My primary research interests are the evolution of dinosaurs (particularly of feathered theropods), fossil imaging (particularly LSF) and the evolutionary biomechanics of vertebrates (especially theropod flight). Much of my work focuses on the study of Chinese dinosaurs with Prof. Xiaoli Wang (Linyi University, Linyi), Prof. Xu Xing (IVPP, Beijing) and Prof. Xiaoting Zheng (Tianyu Museum, Pingyi). This includes past fieldwork in the Chinese Gobi desert that led to the discovery of the dromaeosaurid Linheraptor and the alvarezsaurid Linhenykus as well as important feathered dinosaur discoveries such as the asymmetrically feathered troodontid Jianianhualong and the first quantitative body outline to be reconstructed, based on Anchiornis.

I lead the Vertebrate Palaeontology Laboratory which includes 4 PhD students, a number of undergraduates and volunteers as well as an international group of research associates.

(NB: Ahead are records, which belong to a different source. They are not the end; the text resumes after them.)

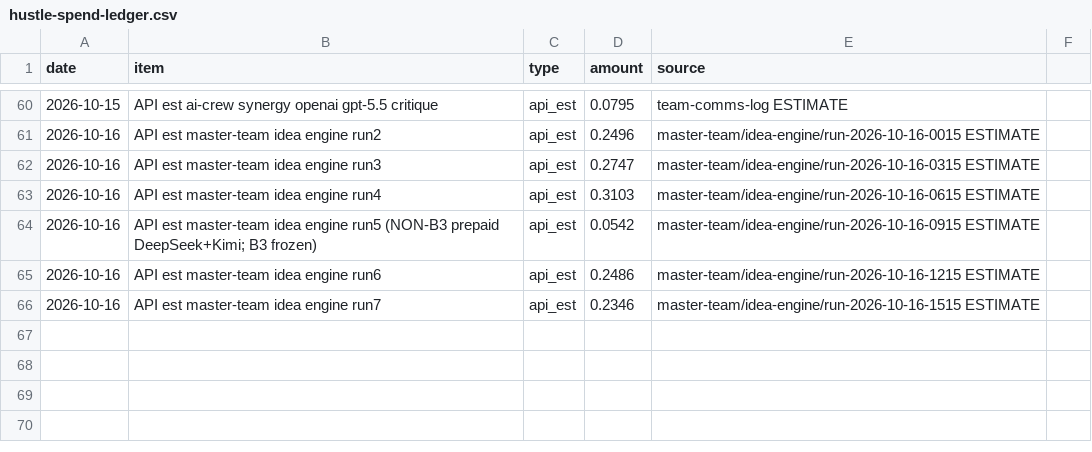
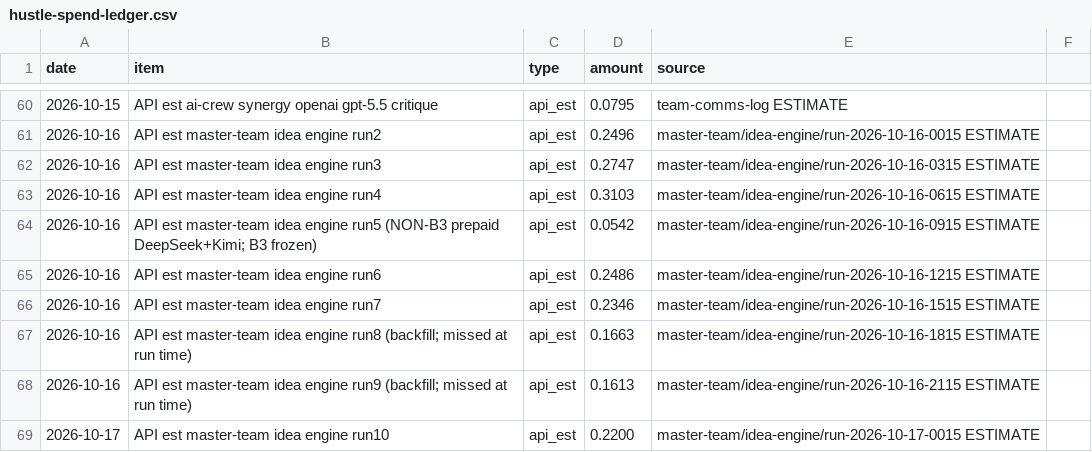
Before and after one commit to erikhuovi13/pauca-dashboard, a CSV file: v2/sources/hustle-spend-ledger.csv, drawn as a sheet; only a part is shown, gaps mark what is left out; the diff names each change by its address in the sheet, - before the commit and + after, or states it on an @@ line.

```diff
--- a/v2/sources/hustle-spend-ledger.csv
+++ b/v2/sources/hustle-spend-ledger.csv
+row 67: 2026-10-16 | API est master-team idea engine run8 (backfill; missed at run time) | api_est | 0.1663 | master-team/idea-engine/run-2026-10-16-1815 ESTIMATE
+row 68: 2026-10-16 | API est master-team idea engine run9 (backfill; missed at run time) | api_est | 0.1613 | master-team/idea-engine/run-2026-10-16-2115 ESTIMATE
+row 69: 2026-10-17 | API est master-team idea engine run10 | api_est | 0.2200 | master-team/idea-engine/run-2026-10-17-0015 ESTIMATE
```
Also changed, not shown: v2/sources/reply-counts.csv, v2/sources/send-counts.csv, 6 other files.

I produced and instruct HKU’s award-winning prize-nominated free online course Dinosaur Ecosystems. I am the Assistant Dean (e-learning) of the Faculty of Science as well as the Outreach Committee Chairman and Advisory Board Secretary for the Department of Earth Sciences.

Email: mpittman@hku.hk                                                                    Telephone: (+852) 5625 5019 (Mobile); (+852) 3917 7840 (Office)
Location: Hui Oi Chow 304, HKU
Web: ResearchGate/Google Scholar/ORCiD/Twitter – @Palaeopittman/Dinosaur Ecosystems MOOC


Arindam Roy – PhD student                                                                            Amniote palaeocolour reconstruction
Co-supervisors: Prof. Xing Xu; Mr. Thomas G Kaye

Arindam received my first integrated Master’s degree in Biotechnology at St. Xavier’s College, Kolkata [Calcutta], India (2014). He earned his second Master’s degree in Palaeobiology from the University of Bristol, United Kingdom (2016).

Arindam began working on the fossilisation of the pigment melanin at Bristol with Dr. Jakob Vinther. Melanin – the biological pigment that imparts colour to many organisms and is present in our own hair and eyes – has the exceptional ability to preserve over geological time scales and has become the centre of an exciting and cutting-edge field of palaeontological research. Melanosomes, the small sub-cellular vesicles that store the pigment melanin, have become key to the reconstruction of ancient colouration in exceptionally preserved fossil feathers in various non-avialan dinosaurs and early birds. Arindam’s Master’s dissertation at the University of Bristol titled ‘To be palaeo-melanosomes, or not to be?’ dealt with the validation of the ‘melanosome identity’ of fossil microbodies. The interpretation of microbodies in fossils as melanosomes has been criticised based on the morphological resemblance of these structures to rod-shaped and spherical bacteria, which they were originally interpreted as. His research presented strong evidence that supports the ’melanosome hypothesis’.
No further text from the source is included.